Green chile chowder. Turkey enchilada verde soup. Three weeks ago on a Friday, I found myself back in Texas so I could give my talk at the University of Texas at Arlington.
It went well and the students seemed to enjoy the subject matter—though who doesn’t enjoy talking about cheese enchiladas, old friends, grandparents and recipes? In any case, because I’d been a nervous wreck leading up to the talk, I hadn’t spent much time focusing on anything else that was going on in the world. So imagine my surprise when I woke up on Saturday to the news that a big storm was heading to New York City. The reports coming from the East Coast were full of panic and fear—I began to worry.
Tex-Mex chicken and dumplings recipe. Is there a cuter word in the English language than dumpling?

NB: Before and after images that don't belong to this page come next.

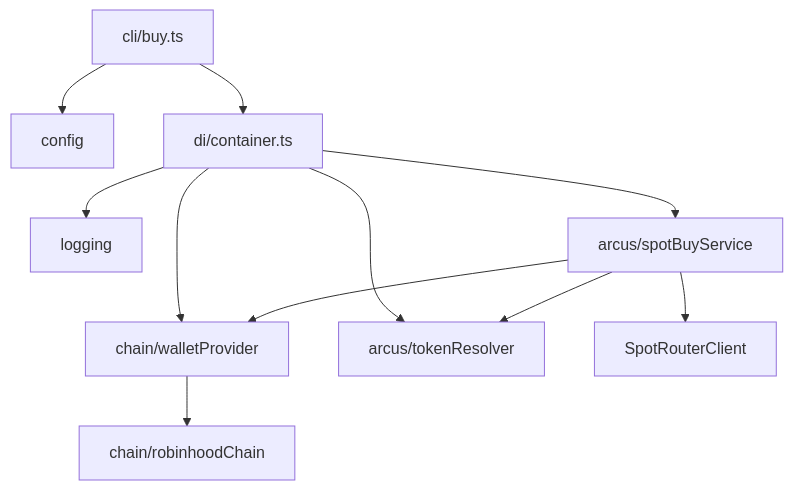
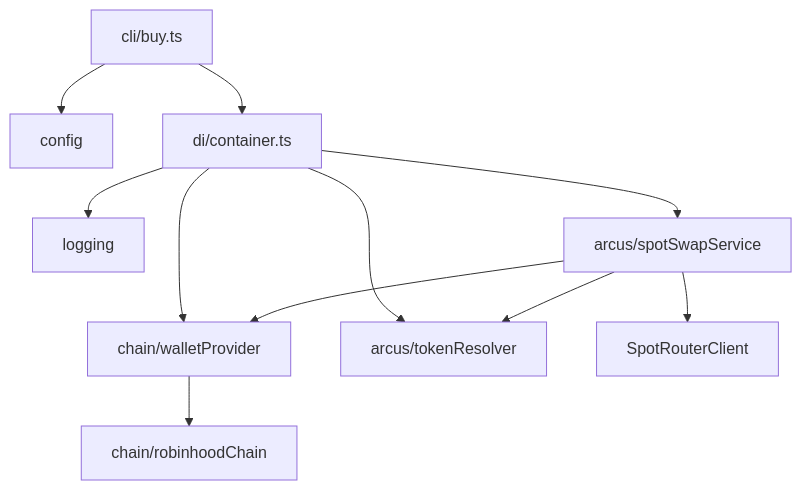
Before and after one commit to lexer/arcusdelta: the first of 4 diagrams in docs/architecture.md, drawn with Mermaid. The commit also changed other lines of this file and 15 other files, not shown here.

````diff
--- a/docs/architecture.md
+++ b/docs/architecture.md
@@ -22,13 +24,13 @@
 ```mermaid
 graph TD
     CLI[cli/buy.ts] --> Cfg[config]
     CLI --> DI[di/container.ts]
     DI --> Log[logging]
     DI --> Wallet[chain/walletProvider]
     DI --> Tokens[arcus/tokenResolver]
-    DI --> Svc[arcus/spotBuyService]
+    DI --> Svc[arcus/spotSwapService]
     Wallet --> Chain[chain/robinhoodChain]
     Svc --> SDK[SpotRouterClient]
     Svc --> Wallet
     Svc --> Tokens
 ```
````
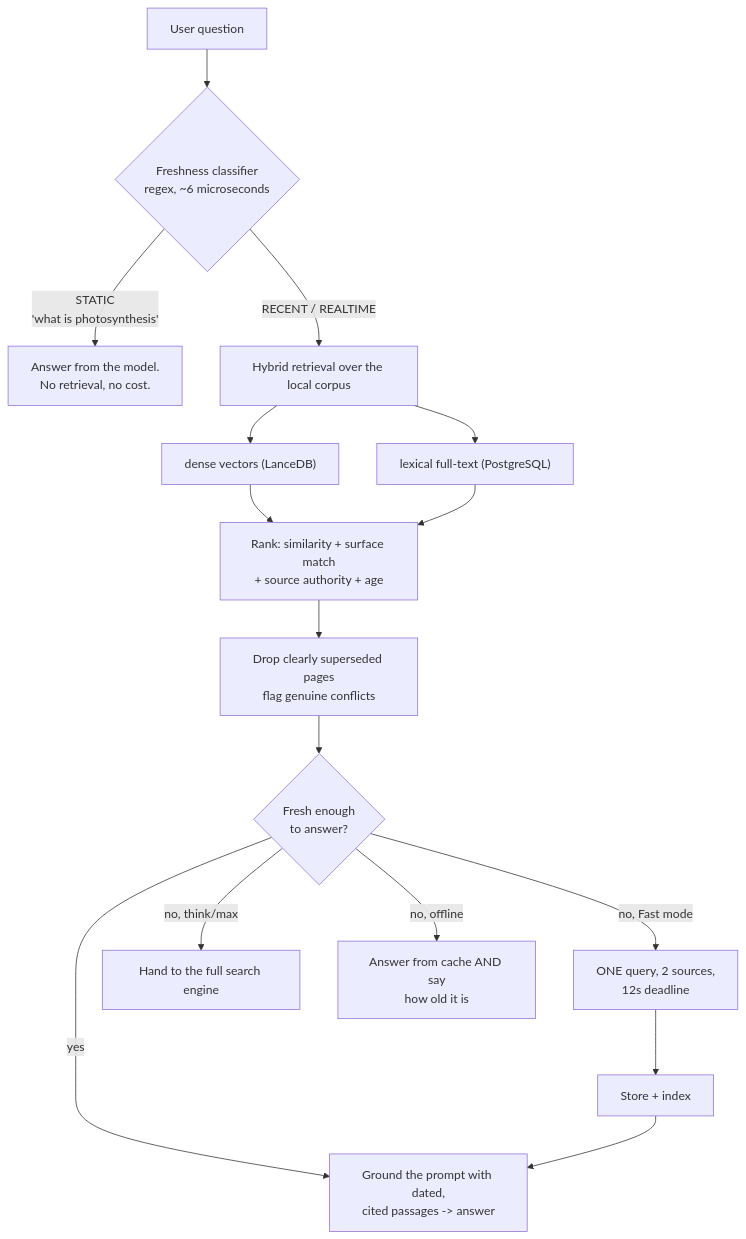
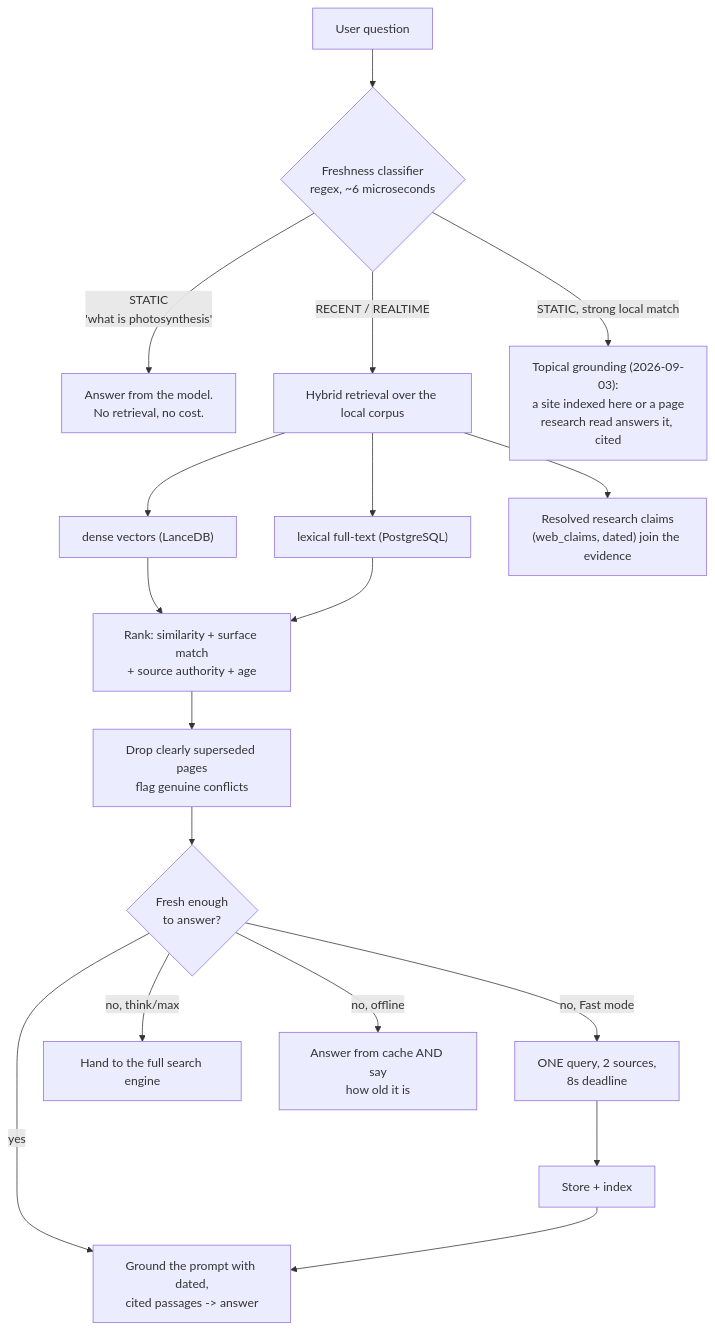
Diagram 12 of 17 in docs/FLOWS.md (namanjain221995/personal-LLM-Chabot), drawn with Mermaid before and after one commit. The commit also changed other lines of this file and 36 other files, not shown here.

````diff
--- a/docs/FLOWS.md
+++ b/docs/FLOWS.md
@@ -455,21 +517,23 @@
 ```mermaid
 flowchart TD
     Q["User question"] --> C{"Freshness classifier<br/>regex, ~6 microseconds"}
     C -->|STATIC<br/>'what is photosynthesis'| W["Answer from the model.<br/>No retrieval, no cost."]
     C -->|RECENT / REALTIME| R["Hybrid retrieval over the local corpus"]
 
     R --> R1["dense vectors (LanceDB)"]
     R --> R2["lexical full-text (PostgreSQL)"]
     R1 --> RANK["Rank: similarity + surface match<br/>+ source authority + age"]
     R2 --> RANK
     RANK --> SUP["Drop clearly superseded pages<br/>flag genuine conflicts"]
     SUP --> ENOUGH{"Fresh enough<br/>to answer?"}
 
     ENOUGH -->|yes| G["Ground the prompt with dated,<br/>cited passages -> answer"]
-    ENOUGH -->|"no, Fast mode"| S["ONE query, 2 sources,<br/>12s deadline"]
+    ENOUGH -->|"no, Fast mode"| S["ONE query, 2 sources,<br/>8s deadline"]
     ENOUGH -->|"no, think/max"| F["Hand to the full search engine"]
+    C -->|STATIC, strong local match| TOP["Topical grounding (2026-09-03):<br/>a site indexed here or a page<br/>research read answers it, cited"]
+    R --> CL["Resolved research claims<br/>(web_claims, dated) join the evidence"]
     ENOUGH -->|"no, offline"| STALE["Answer from cache AND say<br/>how old it is"]
 
     S --> STORE["Store + index"]
     STORE --> G
 ```
````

Nope, I didn’t think so. And when you pair it with chicken to make chicken and dumplings, you have one of my favorite belly-filling, spirit-warming, cold-weather dishes. As befits a homesick Texan, I spend chunks of time thinking of places I’d like to visit when I’m at home. My latest obsession is taking road trips on many of the state’s two-lane highways, motoring through some of the smaller towns that you wouldn’t normally see if you stayed on the interstates. One of the best things about these towns is that they usually have a café that specializes in classic Texan cooking. Pozole Rojo, Red Posole Recipe. 1 Fill a large 10-12 quart stockpot with 5 quarts of water.
Set on heat to bring to a boil while you proceed with the next steps. 2 Remove and discard the stems, seeds, and large veins from the chili pods. Heat a cast iron pan on medium high and lightly roast the chili pods for a couple minutes, until they begin to soften. Do not let them burn. While the chilies are heating, bring a medium pot with 3 cups of water to a boil. 3 Heat a tablespoon or two of olive oil (enough to coat the bottom of the pan) in a large sauté pan on medium high heat. 4 Once the meat has browned, transfer it to the large stockpot of boiling water. 5 Prepare the red sauce by puréeing in a blender the chilies, 2 1/2 cups or so of their soaking liquid, a teaspoon of salt, and 4 cloves of garlic. 6 Add the red chili sauce to the pot with the pork and hominy. Chicken posole verde. The other day I went to the store to buy some collard greens, but the store was sold out.
Chipotle Turkey Pozole, Chipotle Turkey Posole Recipe. Every Thanksgiving, after our grand roast turkey dinner, we fill up a huge stock pot with the turkey carcass and water, and make several quarts of turkey stock for soup.
Usually turkey soup is a pretty standard affair, but if you are looking for a soup that might pack a little more punch, I recommend this pozole. It’s made with turkey stock, leftover turkey, a little tomato, lots of hominy, and seasoned with smokey chipotle chile peppers in adobo. I’ve written about pozole before. It’s hard to resist this soup, essentially “taco night” in a bowl (but not as messy!). Perfect for a crowd, which can be useful if your family is like mine—lots of siblings and friends who like to stick around because they know the food is good. Happy Thanksgiving! P.S. You can prepare the toppings while the soup simmers to save prep time. Ingredients Toppings Method 1 Heat olive oil on medium high heat in a large (12 quart) stockpot. 2 Add the tomatoes and cooked turkey meat to the pot, stirring to combine.